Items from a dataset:
= Beginning of Section =

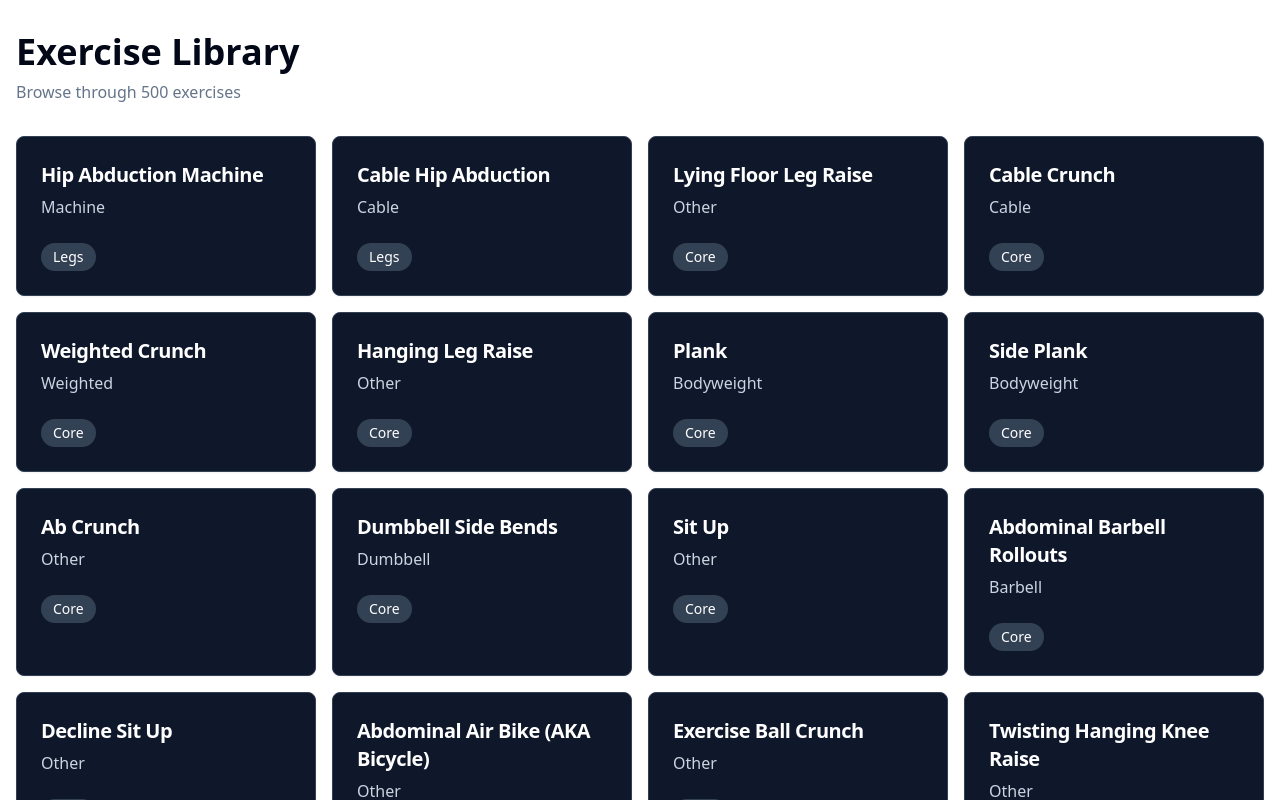
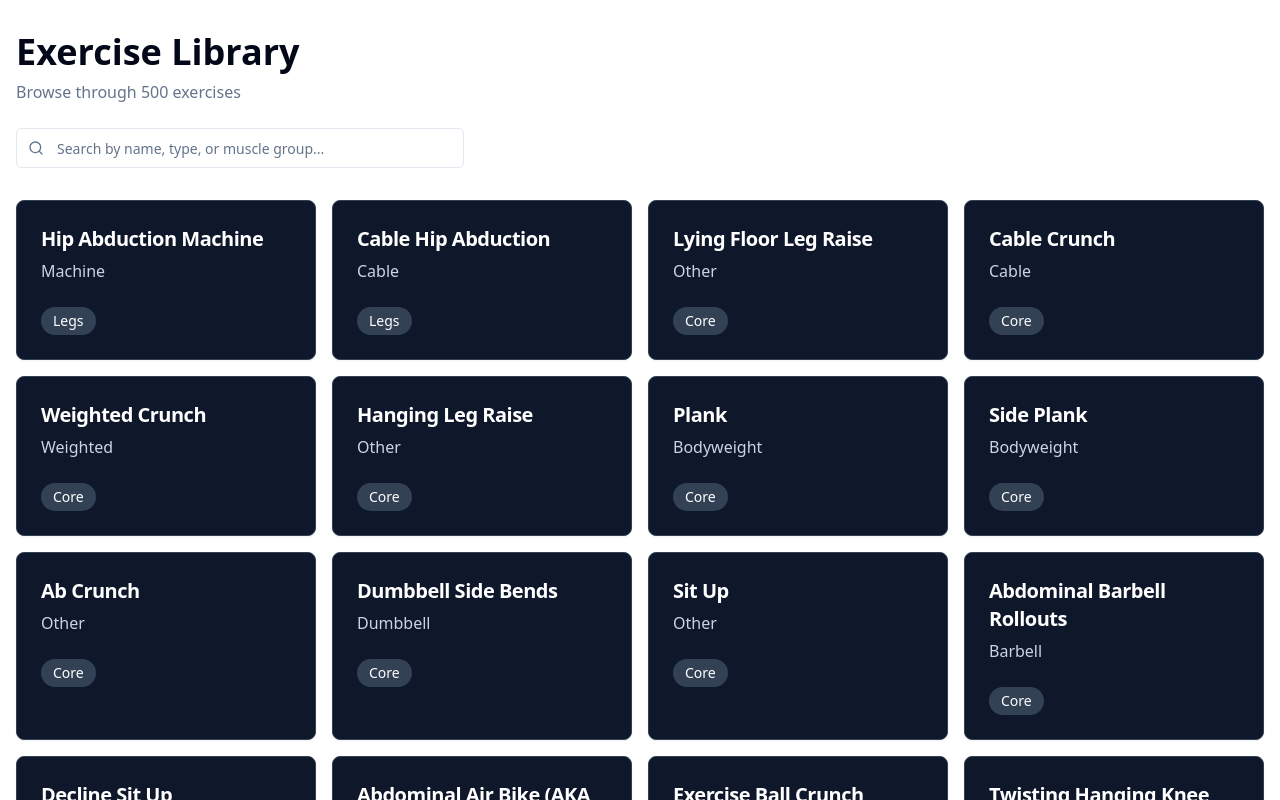
Before and after one commit to Kennygunderman/graphite, a React (Vite) app: page / in a window 1280 px wide. Shown: the top 800 px of the page. Built offline with nearby package versions, Linux system fonts and the light colour scheme.

Commit message:
Add search and filtering

```diff
--- a/src/App.jsx
+++ b/src/App.jsx
@@ -1,8 +1,17 @@
+import { useState } from 'react'
 import exercises from './exercises.json'
 import ExerciseList from './components/ExerciseList'
 
 function App() {
-  return <ExerciseList exercises={exercises} />
+  const [searchQuery, setSearchQuery] = useState('')
+
+  return (
+    <ExerciseList
+      exercises={exercises}
+      searchQuery={searchQuery}
+      onSearchChange={setSearchQuery}
+    />
+  )
 }
 
 export default App
--- a/src/components/ExerciseList.jsx
+++ b/src/components/ExerciseList.jsx
@@ -1,19 +1,56 @@
+import { useMemo } from "react"
 import ExerciseCard from "./ExerciseCard"
+import SearchBar from "./SearchBar"
 
-function ExerciseList({ exercises }) {
+function ExerciseList({ exercises, searchQuery, onSearchChange }) {
+  const filteredExercises = useMemo(() => {
+    if (!searchQuery.trim()) {
+      return exercises
+    }
+
+    const query = searchQuery.toLowerCase().trim()
+    return exercises.filter((exercise) => {
+      return (
+        exercise.name.toLowerCase().includes(query) ||
+        exercise.type.toLowerCase().includes(query) ||
+        exercise.muscleGroup.toLowerCase().includes(query)
+      )
+    })
+  }, [exercises, searchQuery])
+
   return (
     <div className="container mx-auto px-4 py-8">
       <div className="mb-8">
         <h1 className="text-4xl font-bold mb-2">Exercise Library</h1>
-        <p className="text-muted-foreground">
+        <p className="text-muted-foreground mb-6">
           Browse through {exercises.length} exercises
         </p>
+        <SearchBar
+          value={searchQuery}
+          onChange={onSearchChange}
+          placeholder="Search by name, type, or muscle group..."
+        />
       </div>
-      <div className="grid grid-cols-1 md:grid-cols-2 lg:grid-cols-3 xl:grid-cols-4 gap-4">
-        {exercises.map((exercise, index) => (
-          <ExerciseCard key={index} exercise={exercise} />
-        ))}
-      </div>
+      {filteredExercises.length === 0 ? (
+        <div className="text-center py-12">
+          <p className="text-muted-foreground text-lg">
+            No exercises found matching "{searchQuery}"
+          </p>
+        </div>
+      ) : (
+        <>
+          {searchQuery && (
+            <p className="text-sm text-muted-foreground mb-4">
+              Showing {filteredExercises.length} of {exercises.length} exercises
+            </p>
+          )}
+          <div className="grid grid-cols-1 md:grid-cols-2 lg:grid-cols-3 xl:grid-cols-4 gap-4">
+            {filteredExercises.map((exercise, index) => (
+              <ExerciseCard key={index} exercise={exercise} />
+            ))}
+          </div>
+        </>
+      )}
     </div>
   )
 }
--- /dev/null
+++ b/src/components/SearchBar.jsx
@@ -0,0 +1,19 @@
+import { Input } from "@/components/ui/input"
+import { Search } from "lucide-react"
+
+function SearchBar({ value, onChange, placeholder = "Search exercises..." }) {
+  return (
+    <div className="relative w-full max-w-md">
+      <Search className="absolute left-3 top-1/2 transform -translate-y-1/2 text-muted-foreground h-4 w-4" />
+      <Input
+        type="text"
+        value={value}
+        onChange={(e) => onChange(e.target.value)}
+        placeholder={placeholder}
+        className="pl-10"
+      />
+    </div>
+  )
+}
+
+export default SearchBar
--- /dev/null
+++ b/src/components/ui/input.jsx
@@ -0,0 +1,19 @@
+import * as React from "react"
+
+import { cn } from "@/lib/utils"
+
+const Input = React.forwardRef(({ className, type, ...props }, ref) => {
+  return (
+    <input
+      type={type}
+      className={cn(
+        "flex h-10 w-full rounded-md border border-input bg-background px-3 py-2 text-base ring-offset-background file:border-0 file:bg-transparent file:text-sm file:font-medium file:text-foreground placeholder:text-muted-foreground focus-visible:outline-none focus-visible:ring-2 focus-visible:ring-ring focus-visible:ring-offset-2 disabled:cursor-not-allowed disabled:opacity-50 md:text-sm",
+        className
+      )}
+      ref={ref}
+      {...props} />
+  );
+})
+Input.displayName = "Input"
+
+export { Input }
```
Also changed, not shown: jsconfig.json (added, +9 -0 lines).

= End of Section =

WORK REQUEST: Reproduce each entry precisely. Leave the pictures out.

ANSWER:
Before and after one commit to Kennygunderman/graphite, a React (Vite) app: page / in a window 1280 px wide. Shown: the top 800 px of the page. Built offline with nearby package versions, Linux system fonts and the light colour scheme.

Commit message:
Add search and filtering

```diff
--- a/src/App.jsx
+++ b/src/App.jsx
@@ -1,8 +1,17 @@
+import { useState } from 'react'
 import exercises from './exercises.json'
 import ExerciseList from './components/ExerciseList'
 
 function App() {
-  return <ExerciseList exercises={exercises} />
+  const [searchQuery, setSearchQuery] = useState('')
+
+  return (
+    <ExerciseList
+      exercises={exercises}
+      searchQuery={searchQuery}
+      onSearchChange={setSearchQuery}
+    />
+  )
 }
 
 export default App
--- a/src/components/ExerciseList.jsx
+++ b/src/components/ExerciseList.jsx
@@ -1,19 +1,56 @@
+import { useMemo } from "react"
 import ExerciseCard from "./ExerciseCard"
+import SearchBar from "./SearchBar"
 
-function ExerciseList({ exercises }) {
+function ExerciseList({ exercises, searchQuery, onSearchChange }) {
+  const filteredExercises = useMemo(() => {
+    if (!searchQuery.trim()) {
+      return exercises
+    }
+
+    const query = searchQuery.toLowerCase().trim()
+    return exercises.filter((exercise) => {
+      return (
+        exercise.name.toLowerCase().includes(query) ||
+        exercise.type.toLowerCase().includes(query) ||
+        exercise.muscleGroup.toLowerCase().includes(query)
+      )
+    })
+  }, [exercises, searchQuery])
+
   return (
     <div className="container mx-auto px-4 py-8">
       <div className="mb-8">
         <h1 className="text-4xl font-bold mb-2">Exercise Library</h1>
-        <p className="text-muted-foreground">
+        <p className="text-muted-foreground mb-6">
           Browse through {exercises.length} exercises
         </p>
+        <SearchBar
+          value={searchQuery}
+          onChange={onSearchChange}
+          placeholder="Search by name, type, or muscle group..."
+        />
       </div>
-      <div className="grid grid-cols-1 md:grid-cols-2 lg:grid-cols-3 xl:grid-cols-4 gap-4">
-        {exercises.map((exercise, index) => (
-          <ExerciseCard key={index} exercise={exercise} />
-        ))}
-      </div>
+      {filteredExercises.length === 0 ? (
+        <div className="text-center py-12">
+          <p className="text-muted-foreground text-lg">
+            No exercises found matching "{searchQuery}"
+          </p>
+        </div>
+      ) : (
+        <>
+          {searchQuery && (
+            <p className="text-sm text-muted-foreground mb-4">
+              Showing {filteredExercises.length} of {exercises.length} exercises
+            </p>
+          )}
+          <div className="grid grid-cols-1 md:grid-cols-2 lg:grid-cols-3 xl:grid-cols-4 gap-4">
+            {filteredExercises.map((exercise, index) => (
+              <ExerciseCard key={index} exercise={exercise} />
+            ))}
+          </div>
+        </>
+      )}
     </div>
   )
 }
--- /dev/null
+++ b/src/components/SearchBar.jsx
@@ -0,0 +1,19 @@
+import { Input } from "@/components/ui/input"
+import { Search } from "lucide-react"
+
+function SearchBar({ value, onChange, placeholder = "Search exercises..." }) {
+  return (
+    <div className="relative w-full max-w-md">
+      <Search className="absolute left-3 top-1/2 transform -translate-y-1/2 text-muted-foreground h-4 w-4" />
+      <Input
+        type="text"
+        value={value}
+        onChange={(e) => onChange(e.target.value)}
+        placeholder={placeholder}
+        className="pl-10"
+      />
+    </div>
+  )
+}
+
+export default SearchBar
--- /dev/null
+++ b/src/components/ui/input.jsx
@@ -0,0 +1,19 @@
+import * as React from "react"
+
+import { cn } from "@/lib/utils"
+
+const Input = React.forwardRef(({ className, type, ...props }, ref) => {
+  return (
+    <input
+      type={type}
+      className={cn(
+        "flex h-10 w-full rounded-md border border-input bg-background px-3 py-2 text-base ring-offset-background file:border-0 file:bg-transparent file:text-sm file:font-medium file:text-foreground placeholder:text-muted-foreground focus-visible:outline-none focus-visible:ring-2 focus-visible:ring-ring focus-visible:ring-offset-2 disabled:cursor-not-allowed disabled:opacity-50 md:text-sm",
+        className
+      )}
+      ref={ref}
+      {...props} />
+  );
+})
+Input.displayName = "Input"
+
+export { Input }
```
Also changed, not shown: jsconfig.json (added, +9 -0 lines).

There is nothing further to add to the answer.